The seam ripper is a must-have in every sewer’s toolbox, whether brand new to the game or a veteran of the craft. All sewers make mistakes, and do-overs are a natural part of the sewing experience. Ripping out seams is a tedious task that can be messy, but it doesn’t have to be. It is very easy to learn how to properly use a seam ripper.
While there’s no right or wrong way to remove stitches, there is a relatively simple method that makes the dreaded task lightening fast and leaves the seam clean.
Follow these simple steps to learn how to properly use a seam ripper:
It begins by creating a thread tail long enough to grab a hold of with one hand. Starting at one end of the seam, simply pick out enough stitches, one by one, with the seam ripper until enough thread has been extracted from the seam.
Grab a hold of that newly released tail and pull in the direction of the seam hard enough until it breaks. Good job, you are on your way!
Turn the seam over to the opposite side of the seam. Grab hold of the loosened stitches, which should form a new tail long enough to grab a hold of, and pull in the same manner as before until the thread breaks. Turn the seam over again and repeat the process as many times necessary until the full seam has been ripped out.

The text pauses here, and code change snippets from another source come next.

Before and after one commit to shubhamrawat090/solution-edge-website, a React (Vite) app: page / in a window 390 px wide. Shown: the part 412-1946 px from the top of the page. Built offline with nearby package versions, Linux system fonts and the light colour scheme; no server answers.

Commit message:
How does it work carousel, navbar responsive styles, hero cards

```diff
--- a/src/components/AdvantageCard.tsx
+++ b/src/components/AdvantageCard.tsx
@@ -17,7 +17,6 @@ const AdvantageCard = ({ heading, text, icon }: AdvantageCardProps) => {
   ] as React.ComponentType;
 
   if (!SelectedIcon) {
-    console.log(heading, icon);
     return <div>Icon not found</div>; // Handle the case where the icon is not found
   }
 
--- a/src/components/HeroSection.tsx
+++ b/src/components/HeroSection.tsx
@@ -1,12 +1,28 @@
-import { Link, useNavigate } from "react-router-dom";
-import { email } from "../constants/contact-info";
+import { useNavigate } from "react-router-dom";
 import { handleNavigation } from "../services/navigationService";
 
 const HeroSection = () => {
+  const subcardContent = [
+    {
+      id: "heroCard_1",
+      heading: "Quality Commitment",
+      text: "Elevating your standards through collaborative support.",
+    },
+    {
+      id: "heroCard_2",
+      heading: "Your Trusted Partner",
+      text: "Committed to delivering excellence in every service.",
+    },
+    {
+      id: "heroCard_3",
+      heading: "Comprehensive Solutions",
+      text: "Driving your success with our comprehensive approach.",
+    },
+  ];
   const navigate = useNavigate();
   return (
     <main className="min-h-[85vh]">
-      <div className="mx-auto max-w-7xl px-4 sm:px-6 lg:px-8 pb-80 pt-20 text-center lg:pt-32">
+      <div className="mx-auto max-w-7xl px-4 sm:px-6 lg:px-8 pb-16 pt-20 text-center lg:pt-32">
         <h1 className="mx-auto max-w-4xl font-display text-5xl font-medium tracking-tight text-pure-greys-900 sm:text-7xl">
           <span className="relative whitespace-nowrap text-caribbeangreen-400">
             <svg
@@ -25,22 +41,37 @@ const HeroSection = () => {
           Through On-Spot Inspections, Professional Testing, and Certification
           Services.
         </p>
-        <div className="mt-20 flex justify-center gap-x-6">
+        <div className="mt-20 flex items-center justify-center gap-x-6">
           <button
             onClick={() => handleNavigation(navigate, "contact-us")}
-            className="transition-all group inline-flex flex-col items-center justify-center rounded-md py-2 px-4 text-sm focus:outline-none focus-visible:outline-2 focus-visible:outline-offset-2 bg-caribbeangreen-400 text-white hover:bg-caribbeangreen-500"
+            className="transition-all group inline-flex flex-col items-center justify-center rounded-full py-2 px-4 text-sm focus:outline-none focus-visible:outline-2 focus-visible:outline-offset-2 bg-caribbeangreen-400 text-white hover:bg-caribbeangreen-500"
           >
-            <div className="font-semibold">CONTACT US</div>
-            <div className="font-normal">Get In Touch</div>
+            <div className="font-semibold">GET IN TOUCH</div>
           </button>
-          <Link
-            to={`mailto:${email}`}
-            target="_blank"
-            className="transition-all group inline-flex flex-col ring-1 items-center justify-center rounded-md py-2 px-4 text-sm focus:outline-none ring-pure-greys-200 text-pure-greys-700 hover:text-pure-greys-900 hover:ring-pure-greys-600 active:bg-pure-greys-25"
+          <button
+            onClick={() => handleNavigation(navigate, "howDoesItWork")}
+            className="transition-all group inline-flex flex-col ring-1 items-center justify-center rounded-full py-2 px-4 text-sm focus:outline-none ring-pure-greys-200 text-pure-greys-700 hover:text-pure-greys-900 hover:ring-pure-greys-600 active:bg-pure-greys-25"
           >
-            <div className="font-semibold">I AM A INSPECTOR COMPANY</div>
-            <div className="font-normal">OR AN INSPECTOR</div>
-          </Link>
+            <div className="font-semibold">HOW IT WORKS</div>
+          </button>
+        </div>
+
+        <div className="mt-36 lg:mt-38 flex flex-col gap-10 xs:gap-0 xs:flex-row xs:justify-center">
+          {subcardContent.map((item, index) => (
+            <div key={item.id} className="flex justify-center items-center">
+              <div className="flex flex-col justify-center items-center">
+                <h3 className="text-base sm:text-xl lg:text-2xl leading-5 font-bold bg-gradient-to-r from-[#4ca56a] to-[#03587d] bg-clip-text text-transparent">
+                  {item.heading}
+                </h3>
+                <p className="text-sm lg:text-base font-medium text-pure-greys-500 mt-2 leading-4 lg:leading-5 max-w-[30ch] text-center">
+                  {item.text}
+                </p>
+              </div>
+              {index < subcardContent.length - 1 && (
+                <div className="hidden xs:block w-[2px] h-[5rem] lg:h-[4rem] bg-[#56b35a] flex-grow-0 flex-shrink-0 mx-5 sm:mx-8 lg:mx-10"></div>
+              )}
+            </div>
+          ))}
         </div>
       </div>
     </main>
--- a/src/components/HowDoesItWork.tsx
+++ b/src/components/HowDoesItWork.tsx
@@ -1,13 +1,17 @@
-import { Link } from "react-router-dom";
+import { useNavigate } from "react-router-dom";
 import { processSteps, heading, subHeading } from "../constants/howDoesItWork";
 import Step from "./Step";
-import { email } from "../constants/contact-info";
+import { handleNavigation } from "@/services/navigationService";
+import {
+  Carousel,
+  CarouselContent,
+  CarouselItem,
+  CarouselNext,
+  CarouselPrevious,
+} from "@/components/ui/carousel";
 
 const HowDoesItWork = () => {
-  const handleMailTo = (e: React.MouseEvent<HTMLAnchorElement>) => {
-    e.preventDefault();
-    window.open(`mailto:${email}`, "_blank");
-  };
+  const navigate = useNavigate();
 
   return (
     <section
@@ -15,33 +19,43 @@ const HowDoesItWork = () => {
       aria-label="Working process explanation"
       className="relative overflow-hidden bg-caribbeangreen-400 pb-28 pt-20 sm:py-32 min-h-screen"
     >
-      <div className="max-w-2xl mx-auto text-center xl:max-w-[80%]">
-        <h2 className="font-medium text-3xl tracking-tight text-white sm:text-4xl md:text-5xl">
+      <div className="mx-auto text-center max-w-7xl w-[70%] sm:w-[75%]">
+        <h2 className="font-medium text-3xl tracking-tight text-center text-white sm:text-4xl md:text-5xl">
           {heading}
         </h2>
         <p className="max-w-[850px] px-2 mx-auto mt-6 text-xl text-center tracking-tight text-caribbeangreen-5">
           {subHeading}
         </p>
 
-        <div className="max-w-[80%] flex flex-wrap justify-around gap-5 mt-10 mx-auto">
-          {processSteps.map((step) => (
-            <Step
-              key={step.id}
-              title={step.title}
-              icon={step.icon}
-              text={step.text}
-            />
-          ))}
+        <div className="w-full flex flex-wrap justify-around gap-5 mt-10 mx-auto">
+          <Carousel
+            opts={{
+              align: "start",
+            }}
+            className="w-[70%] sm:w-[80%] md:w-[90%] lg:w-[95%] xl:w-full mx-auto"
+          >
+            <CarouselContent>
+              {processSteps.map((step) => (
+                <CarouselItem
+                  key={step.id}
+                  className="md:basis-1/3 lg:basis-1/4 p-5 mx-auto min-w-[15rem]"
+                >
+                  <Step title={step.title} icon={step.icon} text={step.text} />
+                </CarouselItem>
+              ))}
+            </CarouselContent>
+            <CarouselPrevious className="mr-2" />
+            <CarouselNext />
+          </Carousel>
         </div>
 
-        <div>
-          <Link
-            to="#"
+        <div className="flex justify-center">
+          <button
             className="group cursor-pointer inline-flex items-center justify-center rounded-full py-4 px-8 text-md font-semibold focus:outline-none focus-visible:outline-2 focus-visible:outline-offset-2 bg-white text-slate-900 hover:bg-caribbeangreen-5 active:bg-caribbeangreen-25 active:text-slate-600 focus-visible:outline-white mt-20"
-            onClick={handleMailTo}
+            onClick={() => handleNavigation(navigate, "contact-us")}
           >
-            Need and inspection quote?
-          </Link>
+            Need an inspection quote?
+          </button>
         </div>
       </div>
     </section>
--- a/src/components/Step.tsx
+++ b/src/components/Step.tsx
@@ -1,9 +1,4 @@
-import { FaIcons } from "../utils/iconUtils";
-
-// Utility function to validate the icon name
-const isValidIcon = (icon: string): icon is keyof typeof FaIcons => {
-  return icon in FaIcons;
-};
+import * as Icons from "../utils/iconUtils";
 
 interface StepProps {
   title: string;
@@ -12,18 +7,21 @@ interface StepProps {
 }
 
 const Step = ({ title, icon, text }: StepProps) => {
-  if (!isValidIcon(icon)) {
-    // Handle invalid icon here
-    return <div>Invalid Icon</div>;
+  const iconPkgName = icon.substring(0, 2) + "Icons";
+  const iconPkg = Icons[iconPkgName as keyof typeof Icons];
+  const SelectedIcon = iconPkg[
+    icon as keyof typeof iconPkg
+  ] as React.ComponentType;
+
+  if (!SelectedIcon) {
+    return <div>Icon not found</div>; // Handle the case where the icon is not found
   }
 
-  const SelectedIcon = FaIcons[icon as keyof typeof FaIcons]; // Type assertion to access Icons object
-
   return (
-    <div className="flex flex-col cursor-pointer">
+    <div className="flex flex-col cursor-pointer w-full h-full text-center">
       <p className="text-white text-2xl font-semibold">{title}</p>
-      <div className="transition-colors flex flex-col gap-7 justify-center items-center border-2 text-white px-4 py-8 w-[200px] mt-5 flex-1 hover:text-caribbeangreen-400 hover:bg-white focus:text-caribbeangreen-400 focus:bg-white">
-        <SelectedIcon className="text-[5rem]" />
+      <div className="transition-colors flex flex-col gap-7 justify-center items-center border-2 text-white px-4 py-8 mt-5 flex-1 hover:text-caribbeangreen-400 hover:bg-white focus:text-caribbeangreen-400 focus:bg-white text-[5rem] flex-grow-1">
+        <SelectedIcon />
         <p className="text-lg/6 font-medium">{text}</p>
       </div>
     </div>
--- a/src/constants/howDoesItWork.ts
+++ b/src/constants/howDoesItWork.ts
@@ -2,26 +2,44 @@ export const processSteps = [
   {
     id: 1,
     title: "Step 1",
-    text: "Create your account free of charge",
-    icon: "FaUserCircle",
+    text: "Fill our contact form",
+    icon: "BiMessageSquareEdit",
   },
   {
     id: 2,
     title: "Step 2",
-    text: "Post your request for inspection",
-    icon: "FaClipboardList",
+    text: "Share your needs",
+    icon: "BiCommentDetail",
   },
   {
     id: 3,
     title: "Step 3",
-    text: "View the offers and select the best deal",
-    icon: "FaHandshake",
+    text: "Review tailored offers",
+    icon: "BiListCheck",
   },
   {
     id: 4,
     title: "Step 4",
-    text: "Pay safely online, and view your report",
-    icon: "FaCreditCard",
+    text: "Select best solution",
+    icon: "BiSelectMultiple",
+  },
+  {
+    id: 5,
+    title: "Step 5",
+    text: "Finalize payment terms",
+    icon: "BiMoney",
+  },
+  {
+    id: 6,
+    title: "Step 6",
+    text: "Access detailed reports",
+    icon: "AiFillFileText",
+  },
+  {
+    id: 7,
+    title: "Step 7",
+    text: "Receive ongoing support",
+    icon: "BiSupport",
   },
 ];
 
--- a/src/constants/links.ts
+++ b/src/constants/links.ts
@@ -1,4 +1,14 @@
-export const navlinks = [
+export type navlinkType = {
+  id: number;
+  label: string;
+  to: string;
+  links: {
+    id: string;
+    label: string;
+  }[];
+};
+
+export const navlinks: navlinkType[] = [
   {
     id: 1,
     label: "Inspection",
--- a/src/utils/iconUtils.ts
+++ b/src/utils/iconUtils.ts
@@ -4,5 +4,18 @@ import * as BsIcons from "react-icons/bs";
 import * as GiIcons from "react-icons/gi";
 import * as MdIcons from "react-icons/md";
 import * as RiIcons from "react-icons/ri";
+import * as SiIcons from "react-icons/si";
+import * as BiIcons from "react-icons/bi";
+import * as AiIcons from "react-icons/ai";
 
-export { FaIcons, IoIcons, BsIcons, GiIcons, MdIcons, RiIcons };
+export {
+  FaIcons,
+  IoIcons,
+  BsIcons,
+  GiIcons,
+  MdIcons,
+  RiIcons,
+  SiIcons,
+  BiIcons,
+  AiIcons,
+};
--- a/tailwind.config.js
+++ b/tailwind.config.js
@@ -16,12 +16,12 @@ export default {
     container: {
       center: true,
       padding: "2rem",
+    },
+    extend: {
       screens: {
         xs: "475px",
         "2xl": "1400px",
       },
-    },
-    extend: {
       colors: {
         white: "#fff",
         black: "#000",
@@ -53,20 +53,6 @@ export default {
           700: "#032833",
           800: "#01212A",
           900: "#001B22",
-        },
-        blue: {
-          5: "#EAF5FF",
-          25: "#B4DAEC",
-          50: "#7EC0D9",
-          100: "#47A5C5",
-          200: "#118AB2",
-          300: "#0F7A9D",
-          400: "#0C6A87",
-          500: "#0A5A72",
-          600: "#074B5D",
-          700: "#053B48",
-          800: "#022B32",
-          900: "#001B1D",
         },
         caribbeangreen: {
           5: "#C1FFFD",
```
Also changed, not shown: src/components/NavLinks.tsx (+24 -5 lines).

In a few minutes the seam is open. The best part is no thread or stitch residue remains to be picked out. The opened seam is clean and ready to go!
Note: This process is efficient and fast on any straight stitched seams. It works well on most fabrics, but is not recommended on very delicate fabrics, as the pulling action may tear the fabric. Always test first to be certain the fabric can handle the pulling of the threads. Unfortunately, this method is not suitable for stitches with width, such as zigzag or overcast stitches.
Every sewing dilemma has a solution if you look hard enough for one. This one is easy and once you get the hang of it, you will never go back to the tedious method of picking out a seam, stitch by stitch.
Check out the Craftsy class 40 Techniques Every Sewer Should Know to learn more helpful sewing tips and tricks!
You might also enjoy my post on unexpected tools for the sewing room.
Have you used this technique before?
Is this you?